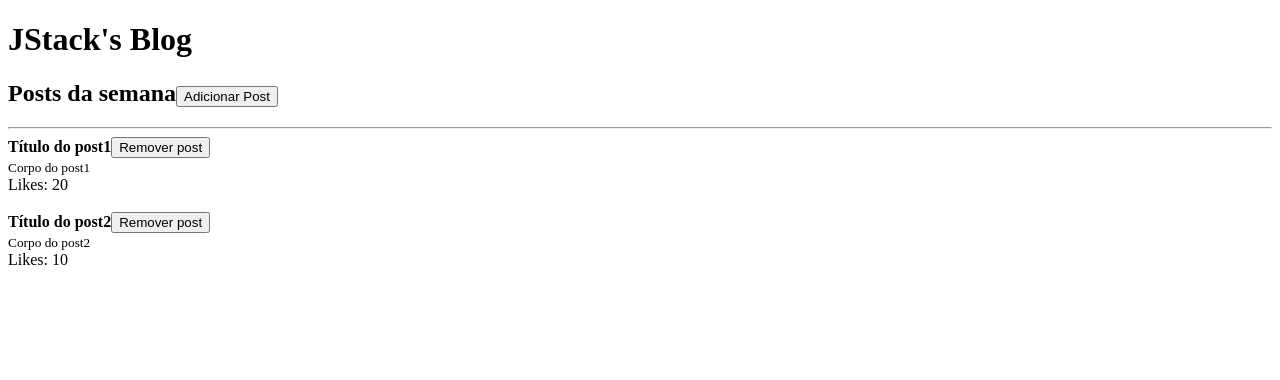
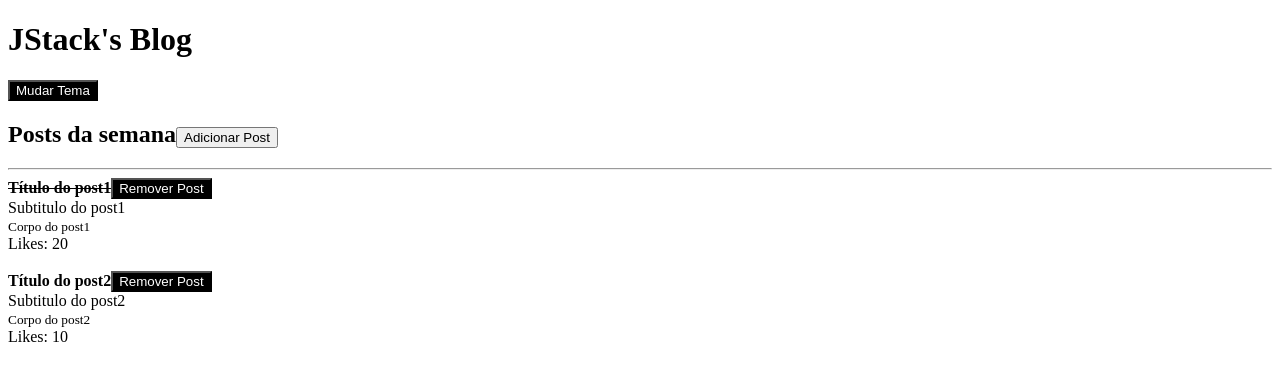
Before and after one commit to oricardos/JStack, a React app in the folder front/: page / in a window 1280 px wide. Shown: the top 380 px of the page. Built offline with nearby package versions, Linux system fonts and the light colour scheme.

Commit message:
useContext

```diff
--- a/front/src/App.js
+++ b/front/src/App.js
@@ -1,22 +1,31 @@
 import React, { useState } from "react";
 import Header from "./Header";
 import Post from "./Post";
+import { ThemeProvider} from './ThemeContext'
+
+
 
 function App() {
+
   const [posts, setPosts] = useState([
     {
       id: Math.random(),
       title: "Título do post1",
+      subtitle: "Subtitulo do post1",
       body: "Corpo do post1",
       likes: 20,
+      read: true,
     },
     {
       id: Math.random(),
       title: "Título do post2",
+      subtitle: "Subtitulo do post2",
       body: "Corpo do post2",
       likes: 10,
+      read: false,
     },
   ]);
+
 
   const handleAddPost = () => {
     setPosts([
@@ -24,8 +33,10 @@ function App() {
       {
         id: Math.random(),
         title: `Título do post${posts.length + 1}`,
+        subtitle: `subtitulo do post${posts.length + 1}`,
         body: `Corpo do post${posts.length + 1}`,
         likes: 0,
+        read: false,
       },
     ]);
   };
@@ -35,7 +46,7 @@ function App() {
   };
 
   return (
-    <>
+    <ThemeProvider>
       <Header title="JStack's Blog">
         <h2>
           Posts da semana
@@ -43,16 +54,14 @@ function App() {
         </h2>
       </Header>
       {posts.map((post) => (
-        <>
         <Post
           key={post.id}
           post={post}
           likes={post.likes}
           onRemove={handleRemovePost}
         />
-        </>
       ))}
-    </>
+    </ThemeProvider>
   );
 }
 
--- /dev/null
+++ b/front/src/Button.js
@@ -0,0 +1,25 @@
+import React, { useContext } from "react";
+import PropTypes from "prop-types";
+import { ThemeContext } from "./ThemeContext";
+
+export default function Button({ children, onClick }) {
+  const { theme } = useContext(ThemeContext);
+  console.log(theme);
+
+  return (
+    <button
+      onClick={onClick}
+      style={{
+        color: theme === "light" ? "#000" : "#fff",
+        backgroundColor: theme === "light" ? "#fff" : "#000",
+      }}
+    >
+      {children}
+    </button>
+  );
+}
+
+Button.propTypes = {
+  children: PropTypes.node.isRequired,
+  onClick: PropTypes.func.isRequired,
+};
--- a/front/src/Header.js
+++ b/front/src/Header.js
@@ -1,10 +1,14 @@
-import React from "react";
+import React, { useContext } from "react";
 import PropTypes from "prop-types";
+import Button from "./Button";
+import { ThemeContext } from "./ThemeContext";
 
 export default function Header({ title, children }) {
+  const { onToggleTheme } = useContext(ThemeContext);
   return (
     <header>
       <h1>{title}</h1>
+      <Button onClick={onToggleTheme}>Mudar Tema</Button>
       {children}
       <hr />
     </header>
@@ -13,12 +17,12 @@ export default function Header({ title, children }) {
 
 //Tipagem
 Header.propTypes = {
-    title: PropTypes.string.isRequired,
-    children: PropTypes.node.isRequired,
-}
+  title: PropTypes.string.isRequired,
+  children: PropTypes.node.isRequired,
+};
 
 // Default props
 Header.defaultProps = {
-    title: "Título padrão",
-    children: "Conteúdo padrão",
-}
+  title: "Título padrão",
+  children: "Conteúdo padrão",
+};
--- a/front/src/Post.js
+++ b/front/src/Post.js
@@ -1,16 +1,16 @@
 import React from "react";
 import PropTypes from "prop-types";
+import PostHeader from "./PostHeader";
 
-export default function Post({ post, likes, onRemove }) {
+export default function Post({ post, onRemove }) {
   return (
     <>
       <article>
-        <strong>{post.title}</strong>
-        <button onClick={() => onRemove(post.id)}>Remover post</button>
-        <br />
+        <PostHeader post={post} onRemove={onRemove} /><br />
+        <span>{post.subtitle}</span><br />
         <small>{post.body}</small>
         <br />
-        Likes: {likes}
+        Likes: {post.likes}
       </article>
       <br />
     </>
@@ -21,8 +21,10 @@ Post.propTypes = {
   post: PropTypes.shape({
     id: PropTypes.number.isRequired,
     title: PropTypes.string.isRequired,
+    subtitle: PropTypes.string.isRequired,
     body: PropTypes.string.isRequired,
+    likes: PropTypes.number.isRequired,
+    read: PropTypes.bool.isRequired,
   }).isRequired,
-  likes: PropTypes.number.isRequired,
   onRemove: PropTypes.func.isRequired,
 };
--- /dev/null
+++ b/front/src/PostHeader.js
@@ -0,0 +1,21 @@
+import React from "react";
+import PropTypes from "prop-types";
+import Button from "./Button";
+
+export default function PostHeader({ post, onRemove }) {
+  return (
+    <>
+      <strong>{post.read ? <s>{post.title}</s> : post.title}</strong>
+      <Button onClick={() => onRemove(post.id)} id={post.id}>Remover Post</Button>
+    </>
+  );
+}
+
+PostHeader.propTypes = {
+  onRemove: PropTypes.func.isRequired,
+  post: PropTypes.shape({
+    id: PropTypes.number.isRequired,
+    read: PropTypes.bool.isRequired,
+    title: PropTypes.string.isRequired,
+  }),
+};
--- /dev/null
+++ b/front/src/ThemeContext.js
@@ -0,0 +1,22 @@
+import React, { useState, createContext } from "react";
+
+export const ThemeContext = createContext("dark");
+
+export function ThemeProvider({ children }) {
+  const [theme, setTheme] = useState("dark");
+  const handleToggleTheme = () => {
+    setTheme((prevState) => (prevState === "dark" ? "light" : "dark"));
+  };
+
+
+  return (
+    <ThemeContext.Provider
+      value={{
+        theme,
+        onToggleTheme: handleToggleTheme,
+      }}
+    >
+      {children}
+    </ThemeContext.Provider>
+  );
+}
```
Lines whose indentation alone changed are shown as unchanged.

━━━━━━━━━━━━━━━━━━━━━━━━━━━━━━

Problem details: Copy each line of the listing that contains the string "subtitle".

Output:
+      subtitle: "Subtitulo do post1",
+      subtitle: "Subtitulo do post2",
+        subtitle: `subtitulo do post${posts.length + 1}`,
+        <span>{post.subtitle}</span><br />
+    subtitle: PropTypes.string.isRequired,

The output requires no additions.